China Issues First White Paper on Latin America
By Wendell Minnick
TAIPEI, Taiwan - China has issued its first policy white paper on Latin America, including sections on political, economic and military issues.
The government-run Xinhua News Agency released the full text of the policy paper on Nov. 5, just 10 days before Chinese President Hu Jintao's planned trip to the U.S. to attend the G-20 summit on the financial crisis.
After the summit, Hu will conduct state visits to Cuba, Costa Rica and Peru. Hu also will attend the 16th Asia-Pacific Economic Cooperation meeting from Nov. 22-23 in Lima, Peru.
Regarding defense and security, the paper looks at three issues: military exchanges and cooperation, cooperation on judicial and police affairs, and nontraditional security issues.
The paper said it would continue to "actively carry out military exchanges and defense dialogue and cooperation with Latin American and Caribbean countries," including mutual visits by defense and military officials. Personnel exchanges also would be increased.
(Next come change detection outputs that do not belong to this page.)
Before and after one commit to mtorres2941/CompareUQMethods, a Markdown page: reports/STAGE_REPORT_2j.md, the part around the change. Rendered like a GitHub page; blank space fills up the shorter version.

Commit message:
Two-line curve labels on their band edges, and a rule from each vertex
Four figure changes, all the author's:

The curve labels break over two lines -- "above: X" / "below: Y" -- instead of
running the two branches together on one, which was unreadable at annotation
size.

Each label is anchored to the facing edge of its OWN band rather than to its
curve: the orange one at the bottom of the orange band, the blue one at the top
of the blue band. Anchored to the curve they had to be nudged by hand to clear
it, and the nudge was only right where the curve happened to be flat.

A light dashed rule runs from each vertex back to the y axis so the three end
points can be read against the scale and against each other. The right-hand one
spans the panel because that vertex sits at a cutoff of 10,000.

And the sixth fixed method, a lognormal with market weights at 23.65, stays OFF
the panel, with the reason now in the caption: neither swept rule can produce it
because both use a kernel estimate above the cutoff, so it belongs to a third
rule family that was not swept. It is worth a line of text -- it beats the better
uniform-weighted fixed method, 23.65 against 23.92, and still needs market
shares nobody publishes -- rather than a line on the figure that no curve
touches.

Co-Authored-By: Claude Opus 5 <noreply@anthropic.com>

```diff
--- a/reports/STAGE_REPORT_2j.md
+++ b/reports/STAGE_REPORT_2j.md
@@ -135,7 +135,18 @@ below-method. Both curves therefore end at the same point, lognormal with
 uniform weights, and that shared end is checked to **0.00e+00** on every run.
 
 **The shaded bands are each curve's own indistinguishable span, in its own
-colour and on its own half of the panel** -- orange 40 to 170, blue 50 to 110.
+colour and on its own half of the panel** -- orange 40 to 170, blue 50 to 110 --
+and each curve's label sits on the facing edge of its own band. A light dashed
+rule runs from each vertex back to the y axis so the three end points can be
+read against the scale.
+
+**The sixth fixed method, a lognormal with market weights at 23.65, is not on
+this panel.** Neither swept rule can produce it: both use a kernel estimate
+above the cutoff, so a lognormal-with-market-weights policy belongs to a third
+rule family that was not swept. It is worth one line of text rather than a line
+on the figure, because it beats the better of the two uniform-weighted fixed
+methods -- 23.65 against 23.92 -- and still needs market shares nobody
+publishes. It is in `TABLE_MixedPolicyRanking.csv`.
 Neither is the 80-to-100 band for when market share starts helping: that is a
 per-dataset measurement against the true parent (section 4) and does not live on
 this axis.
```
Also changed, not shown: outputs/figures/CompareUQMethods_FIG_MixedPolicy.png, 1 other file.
Exchanges will include military training, personnel training and peacekeeping.
"The Chinese side will, as its ability permits, continue to provide assistance for the development of the army in Latin American and Caribbean countries."
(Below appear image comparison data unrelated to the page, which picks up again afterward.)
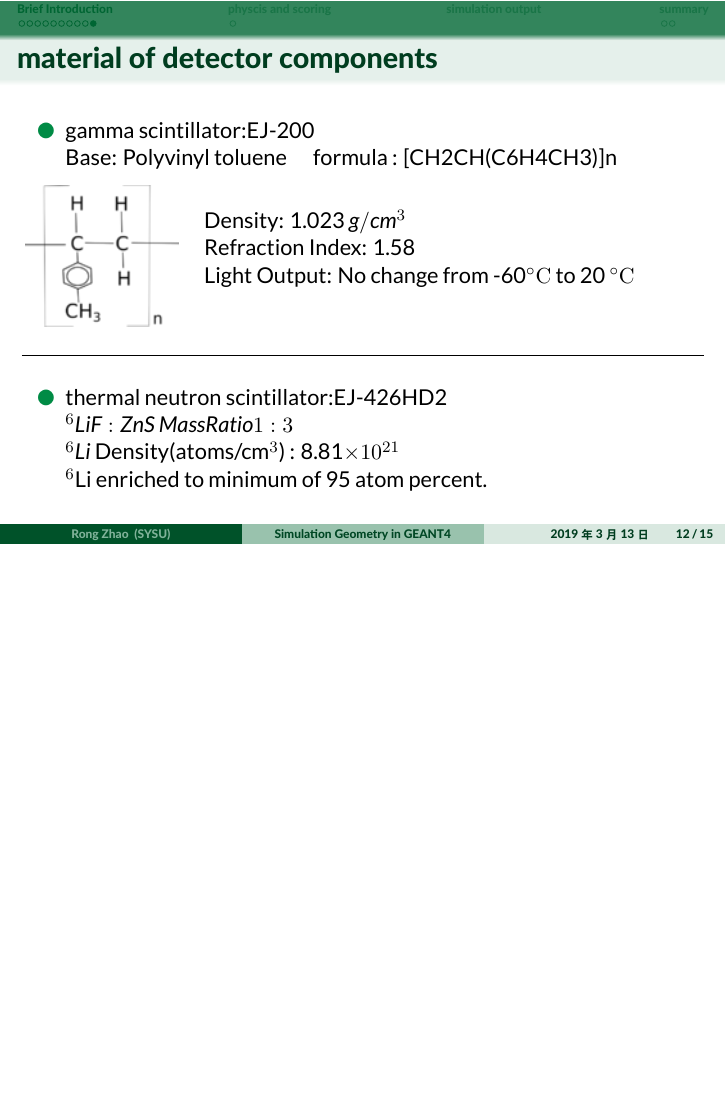
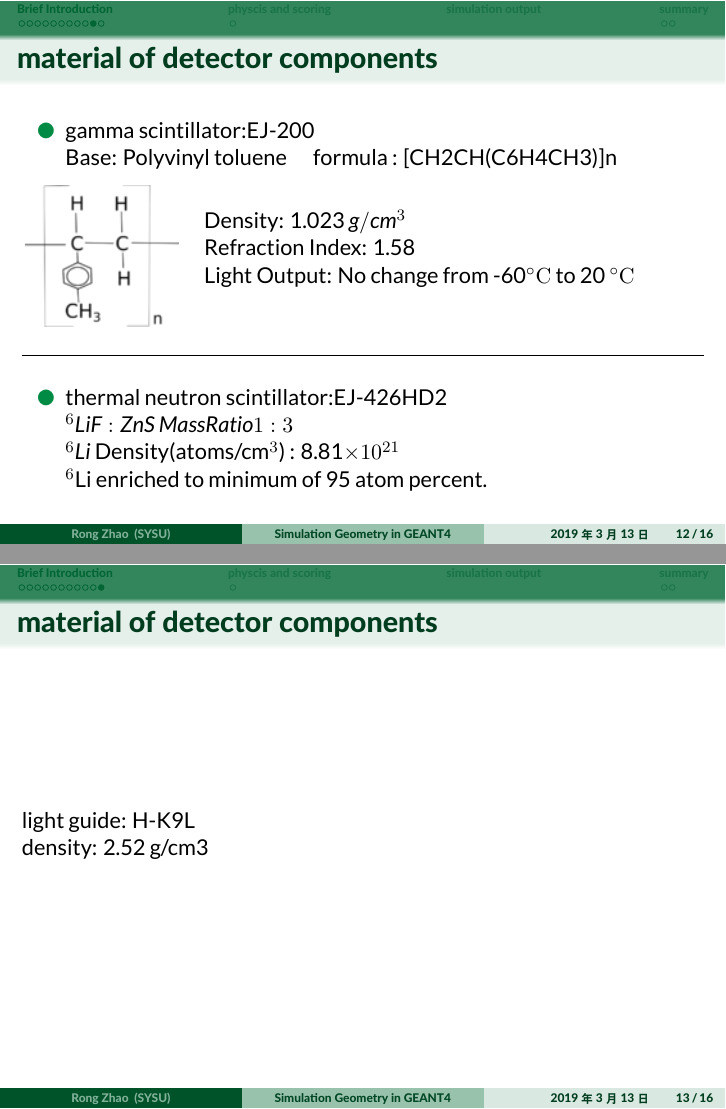
Before and after one commit to arlier/arlierwork, LaTeX slides (slides/taosim/Slide.tex): page 12 of 15 before the commit and pages 12 and 13 of 16 after it, the two joined at a grey line, the shorter picture padded with empty space. The pictures show the PDF file slides/taosim/Slide.pdf that the author committed with the source.

Commit message:
2019-03-13-12-18-1552450681-arlier

```diff
--- a/slides/taosim/Slide.tex
+++ b/slides/taosim/Slide.tex
@@ -281,6 +281,11 @@ The resulting triton and alpha particle are detected by ZnS:Ag phosphor with the
 \end{itemize}
 \end{frame}
 %%%%%%%%%%%%%%%%%%%%%%%%%%%%%%%%%%%%%%%%%%%
+\begin{frame}{ material of detector components}
+	light guide:  H-K9L\\
+	density: 2.52 g/cm3\\
+\end{frame}
+%%%%%%%%%%%%%%%%%%%%%%%%%%%%%%%%%%%%%%%%%%%
 %\vspace{-.5cm}
 %%%%%%%%%%%%%%%%%%%%%%%%%%%%%%%%%%%%%%%%%%%
 %\begin{frame}{Testing results output}
```
Also changed, not shown: slides/taosim/Slide.pdf, slides/taosim/temp/Slide.pdf, 8 other files.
Regarding judicial and police issues, intelligence and technological exchanges will be strengthened, "with bilateral and multilateral exchange mechanisms put in place." Non-traditional security issues will include exchanges and cooperation on "combating terrorism, so as to jointly improve the capacity to respond to nontraditional security threats."
There have been concerns raised over China's interest in Latin America, thought mainly focused on energy resources such as oil, gas and coal. China has agreed to sell arms to Venezuela, whose leader, President Hugo Chávez, made his fifth visit to China in late September to make oil and arms deals.
During the visit, Chávez described himself as a "Maoist" and signed an agreement to procure 24 Hongdu K-8 trainers in 2009. There have been some discussions to procure Chinese-made Harbin Z-9 helicopters and Chengdu J-10 and FC-1 fighters. However, not everyone is convinced China's new policy paper or improved military relations with Latin America are a significant threat to the U.S.
"Nothing in the document should alarm or trouble the U.S., though it should be a wake-up call that Washington risks missing attractive opportunities in Latin America," said Michael Shifter, vice president for policy and director of the Andean program at the Washington-based Inter-American Dialogue.
"There is nothing surprising in the policy paper, and it does not contain many specifics, but it does set out in general terms a framework for what the Chinese government is doing and plans to do in the region," Shifter said. "It means they intend to be an important actor over the longer term, and not just on trade and investment, but on political and security questions."